Ohio State’s Zach Boren standing over Michigan quarterback Devin Gardner is the dominant visual on the page and rightfully so. It is a powerful image, framed well and Boren’s imposing figure stands in front of a simple, one-word headline: “Undefeated.”

The bottom third of the page includes the score of the game, the recap and smaller photo of Coach Urban Meyer and senior defensive lineman John Simon. All very well done, but the front page’s anchor, the reason it continues to resonate with the audience and is now being sold as a poster that people are actually buying is the photo of Boren.

So why is it almost perfect? Why am I trying to find a problem, any imperfection, in something that has evoked pride from so many people?

The short answer: I’m not. But I see so much more than just one photo on one page. The deeper you look, the more elusive perfection becomes. That is not a bad thing.

That’s life.

Almost perfect could also describe the football team this year. Their record was perfect, 12-0, in Meyer’s first season in control. But with a bowl ban and no shot at the only other undefeated team in the country in a National Championship Game that would likely have drawn more hype and viewers than even Notre Dame vs. Alabama will: almost perfect.

The photo itself: almost perfect: Boren has been an inspiration this year. I shy away from commenting on the football team or any others on campus because there is always a chance that these young men and women could end up as students in one of my classes. I think I’m safe here since Boren is graduating and unlikely to end up in my classes in Spring.

He started the year as a fullback and was becoming a featured player in Meyer’s evolving offense, carrying the ball and scoring more than he had in the last three years combined. Then, the team was hurting on the defensive side of the ball, and a player, a captain, having a great season, did the selfless thing. He went where his team needed him, making the switch to defense from offense. A runner who used to blow up linebackers with lead blocks, or run over or through them with ball in hand, would instead try to deliver similar punishment from the other side of the line.

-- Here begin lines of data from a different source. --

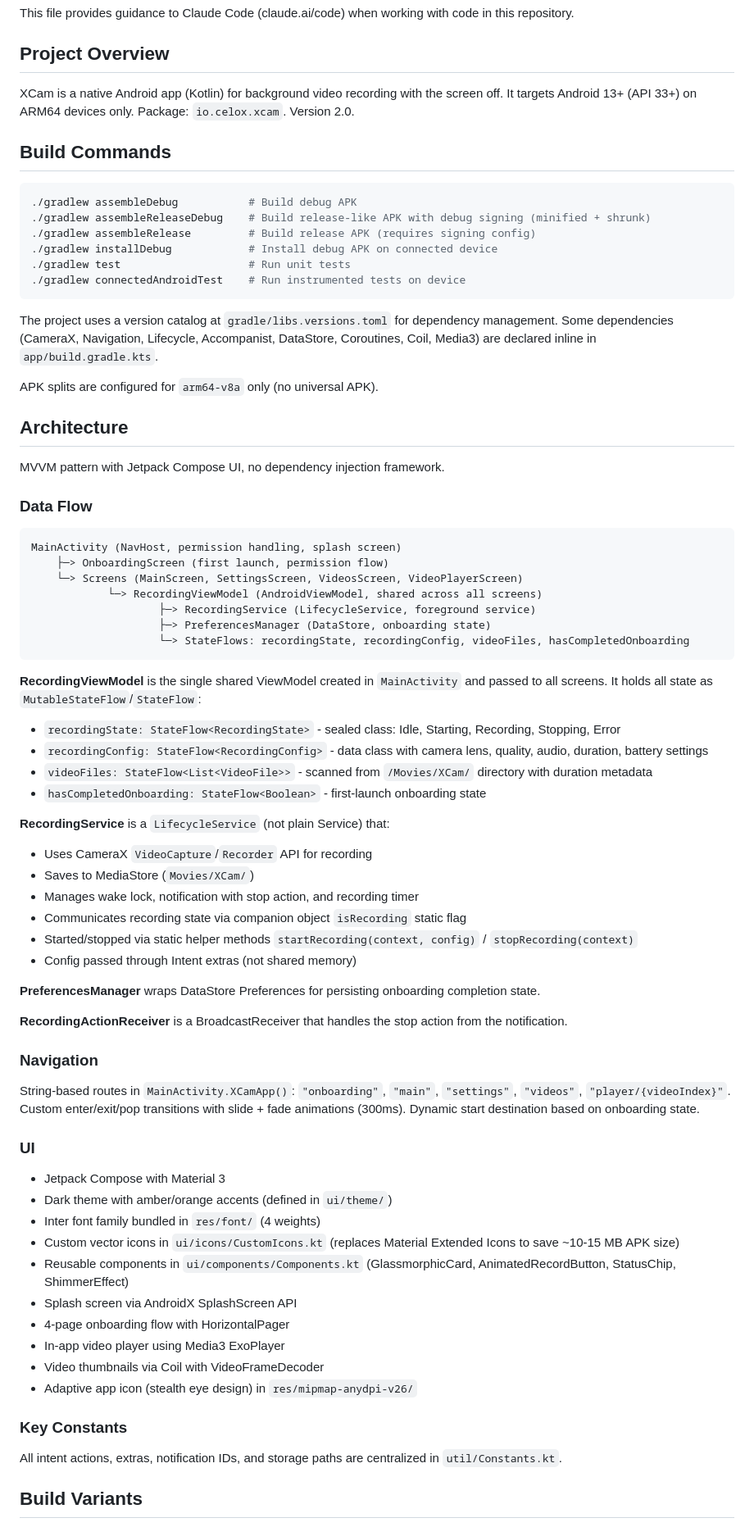
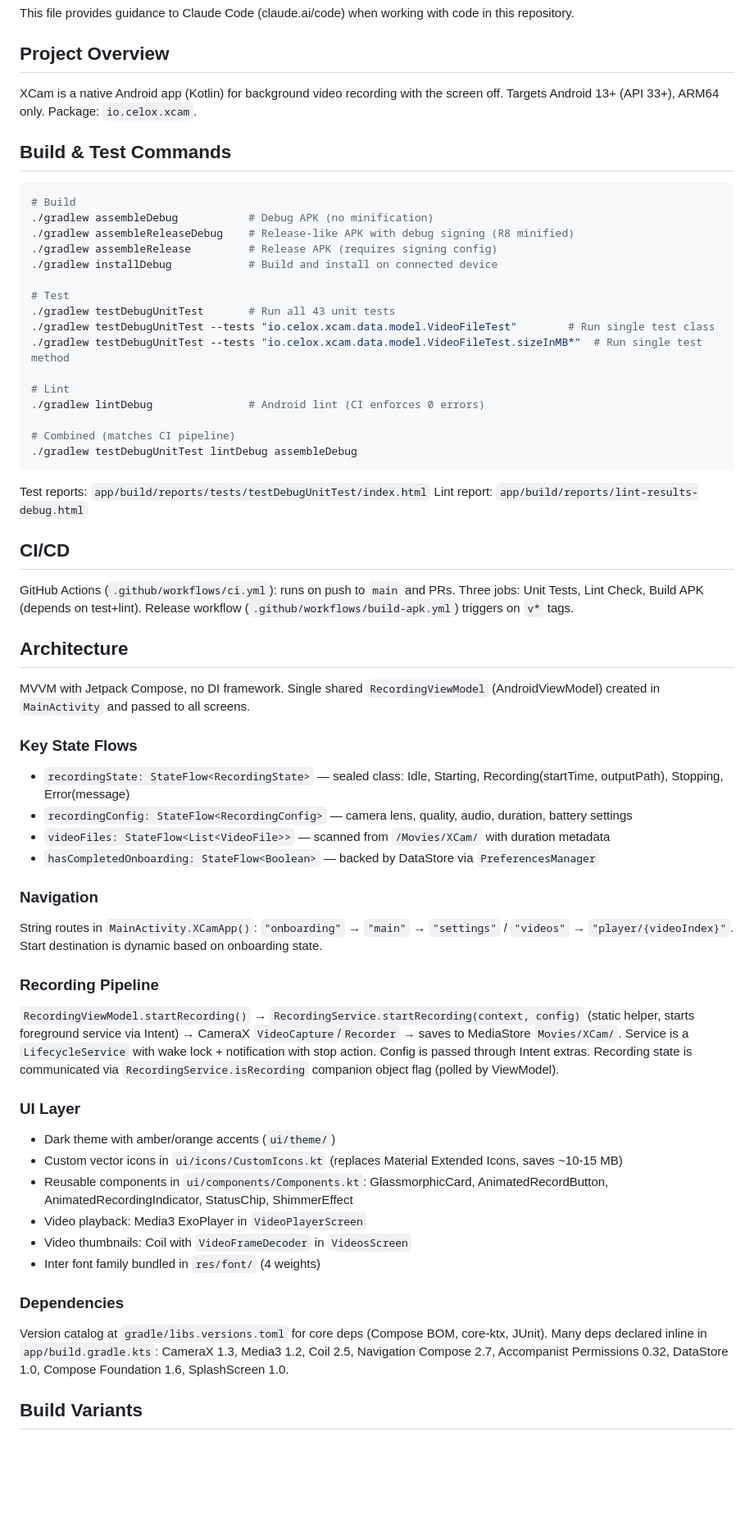
Before and after one commit to pepperonas/XCam, a Markdown page: CLAUDE.md, the part around one of its changes. Shown at 82% size. Drawn GitHub-style; blank space fills up the shorter version.

Commit message:
Update CLAUDE.md with single-test commands, CI docs, and lint suppressions
Co-Authored-By: Claude Opus 4.6 <noreply@anthropic.com>

````diff
--- a/CLAUDE.md
+++ b/CLAUDE.md
@@ -4,77 +4,67 @@ This file provides guidance to Claude Code (claude.ai/code) when working with co
 
 ## Project Overview
 
-XCam is a native Android app (Kotlin) for background video recording with the screen off. It targets Android 13+ (API 33+) on ARM64 devices only. Package: `io.celox.xcam`. Version 2.0.
+XCam is a native Android app (Kotlin) for background video recording with the screen off. Targets Android 13+ (API 33+), ARM64 only. Package: `io.celox.xcam`.
 
-## Build Commands
+## Build & Test Commands
 
 ```bash
-./gradlew assembleDebug           # Build debug APK
-./gradlew assembleReleaseDebug    # Build release-like APK with debug signing (minified + shrunk)
-./gradlew assembleRelease         # Build release APK (requires signing config)
-./gradlew installDebug            # Install debug APK on connected device
-./gradlew test                    # Run unit tests
-./gradlew connectedAndroidTest    # Run instrumented tests on device
+# Build
+./gradlew assembleDebug           # Debug APK (no minification)
+./gradlew assembleReleaseDebug    # Release-like APK with debug signing (R8 minified)
+./gradlew assembleRelease         # Release APK (requires signing config)
+./gradlew installDebug            # Build and install on connected device
+
+# Test
+./gradlew testDebugUnitTest       # Run all 43 unit tests
+./gradlew testDebugUnitTest --tests "io.celox.xcam.data.model.VideoFileTest"        # Run single test class
+./gradlew testDebugUnitTest --tests "io.celox.xcam.data.model.VideoFileTest.sizeInMB*"  # Run single test method
+
+# Lint
+./gradlew lintDebug               # Android lint (CI enforces 0 errors)
+
+# Combined (matches CI pipeline)
+./gradlew testDebugUnitTest lintDebug assembleDebug
 ```
 
-The project uses a version catalog at `gradle/libs.versions.toml` for dependency management. Some dependencies (CameraX, Navigation, Lifecycle, Accompanist, DataStore, Coroutines, Coil, Media3) are declared inline in `app/build.gradle.kts`.
+Test reports: `app/build/reports/tests/testDebugUnitTest/index.html`
+Lint report: `app/build/reports/lint-results-debug.html`
 
-APK splits are configured for `arm64-v8a` only (no universal APK).
+## CI/CD
+
+GitHub Actions (`.github/workflows/ci.yml`): runs on push to `main` and PRs. Three jobs: Unit Tests, Lint Check, Build APK (depends on test+lint). Release workflow (`.github/workflows/build-apk.yml`) triggers on `v*` tags.
 
 ## Architecture
 
-MVVM pattern with Jetpack Compose UI, no dependency injection framework.
+MVVM with Jetpack Compose, no DI framework. Single shared `RecordingViewModel` (AndroidViewModel) created in `MainActivity` and passed to all screens.
 
-### Data Flow
+### Key State Flows
 
-```
-MainActivity (NavHost, permission handling, splash screen)
-    ├─> OnboardingScreen (first launch, permission flow)
-    └─> Screens (MainScreen, SettingsScreen, VideosScreen, VideoPlayerScreen)
-            └─> RecordingViewModel (AndroidViewModel, shared across all screens)
-                    ├─> RecordingService (LifecycleService, foreground service)
-                    ├─> PreferencesManager (DataStore, onboarding state)
-                    └─> StateFlows: recordingState, recordingConfig, videoFiles, hasCompletedOnboarding
-```
-
-**RecordingViewModel** is the single shared ViewModel created in `MainActivity` and passed to all screens. It holds all state as `MutableStateFlow`/`StateFlow`:
-- `recordingState: StateFlow<RecordingState>` - sealed class: Idle, Starting, Recording, Stopping, Error
-- `recordingConfig: StateFlow<RecordingConfig>` - data class with camera lens, quality, audio, duration, battery settings
-- `videoFiles: StateFlow<List<VideoFile>>` - scanned from `/Movies/XCam/` directory with duration metadata
-- `hasCompletedOnboarding: StateFlow<Boolean>` - first-launch onboarding state
-
-**RecordingService** is a `LifecycleService` (not plain Service) that:
-- Uses CameraX `VideoCapture`/`Recorder` API for recording
-- Saves to MediaStore (`Movies/XCam/`)
-- Manages wake lock, notification with stop action, and recording timer
-- Communicates recording state via companion object `isRecording` static flag
-- Started/stopped via static helper methods `startRecording(context, config)` / `stopRecording(context)`
-- Config passed through Intent extras (not shared memory)
-
-**PreferencesManager** wraps DataStore Preferences for persisting onboarding completion state.
-
-**RecordingActionReceiver** is a BroadcastReceiver that handles the stop action from the notification.
+- `recordingState: StateFlow<RecordingState>` — sealed class: Idle, Starting, Recording(startTime, outputPath), Stopping, Error(message)
+- `recordingConfig: StateFlow<RecordingConfig>` — camera lens, quality, audio, duration, battery settings
+- `videoFiles: StateFlow<List<VideoFile>>` — scanned from `/Movies/XCam/` with duration metadata
+- `hasCompletedOnboarding: StateFlow<Boolean>` — backed by DataStore via `PreferencesManager`
 
 ### Navigation
 
-String-based routes in `MainActivity.XCamApp()`: `"onboarding"`, `"main"`, `"settings"`, `"videos"`, `"player/{videoIndex}"`. Custom enter/exit/pop transitions with slide + fade animations (300ms). Dynamic start destination based on onboarding state.
+String routes in `MainActivity.XCamApp()`: `"onboarding"` → `"main"` → `"settings"` / `"videos"` → `"player/{videoIndex}"`. Start destination is dynamic based on onboarding state.
 
-### UI
+### Recording Pipeline
 
-- Jetpack Compose with Material 3
-- Dark theme with amber/orange accents (defined in `ui/theme/`)
+`RecordingViewModel.startRecording()` → `RecordingService.startRecording(context, config)` (static helper, starts foreground service via Intent) → CameraX `VideoCapture`/`Recorder` → saves to MediaStore `Movies/XCam/`. Service is a `LifecycleService` with wake lock + notification with stop action. Config is passed through Intent extras. Recording state is communicated via `RecordingService.isRecording` companion object flag (polled by ViewModel).
+
+### UI Layer
+
+- Dark theme with amber/orange accents (`ui/theme/`)
+- Custom vector icons in `ui/icons/CustomIcons.kt` (replaces Material Extended Icons, saves ~10-15 MB)
+- Reusable components in `ui/components/Components.kt`: GlassmorphicCard, AnimatedRecordButton, AnimatedRecordingIndicator, StatusChip, ShimmerEffect
+- Video playback: Media3 ExoPlayer in `VideoPlayerScreen`
+- Video thumbnails: Coil with `VideoFrameDecoder` in `VideosScreen`
 - Inter font family bundled in `res/font/` (4 weights)
-- Custom vector icons in `ui/icons/CustomIcons.kt` (replaces Material Extended Icons to save ~10-15 MB APK size)
-- Reusable components in `ui/components/Components.kt` (GlassmorphicCard, AnimatedRecordButton, StatusChip, ShimmerEffect)
-- Splash screen via AndroidX SplashScreen API
-- 4-page onboarding flow with HorizontalPager
-- In-app video player using Media3 ExoPlayer
-- Video thumbnails via Coil with VideoFrameDecoder
-- Adaptive app icon (stealth eye design) in `res/mipmap-anydpi-v26/`
 
-### Key Constants
+### Dependencies
 
-All intent actions, extras, notification IDs, and storage paths are centralized in `util/Constants.kt`.
+Version catalog at `gradle/libs.versions.toml` for core deps (Compose BOM, core-ktx, JUnit). Many deps declared inline in `app/build.gradle.kts`: CameraX 1.3, Media3 1.2, Coil 2.5, Navigation Compose 2.7, Accompanist Permissions 0.32, DataStore 1.0, Compose Foundation 1.6, SplashScreen 1.0.
 
 ## Build Variants
 
````
Also changed, not shown: other parts of CLAUDE.md (+9 -4 lines).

Boren did more than try. He quickly became a leading tackler and provided stability to a group that needed it. The photo of him standing over Gardner splashed on the front page of the student newspaper, a seemingly perfect end to an imperfect but Hollywood-esque season and career.

But I want more in the photo.

I want to see Boren’s face. I want to see the name on the back of his jersey. I want to see Gardner’s face.

I know those things are impossible. I know I’m a jerk. I know journalism is imperfect. I’m OK with all of that.

Still, there are few parts of this story, this photo, this front page and its aftermath that have been perfect. That selecting the photo was a group effort in the newsroom which quickly became the only choice: perfect. The reaction from Cody Cousino, the editor who took the photo, and his colleagues as they continue to hear the stories of the fans who want to buy it, the coaches who want to add it to a wall at the Woody Hayes Athletic Center and the family members who want it for scrapbooks: perfect.

Cody has called the emails and phone calls “humbling.” The Lantern staff has taken tremendous and rightful pride in creating the page. That’s obvious when you see the genuine, satisfied smiles on their faces with every new accolade: few papers left on the racks, the business office selling the posters and sales going well, congratulatory emails and tweets from alumni and fans, including one Lantern alumnus and Columbus Dispatch editor who called it a “bold” choice.

Those reactions and kind words are what I’ll remember most, not the photo or even the perfect season that demanded it resonate with The Lantern’s audience.

The front page, the photo, the team, the story, the caption, the headline, the layout: almost perfect.

And that’s a good thing. It gives these journalists (and me) a new standard of excellence to work to surpass.

The goal is always perfection with the knowledge that almost achieving it can be just as rewarding.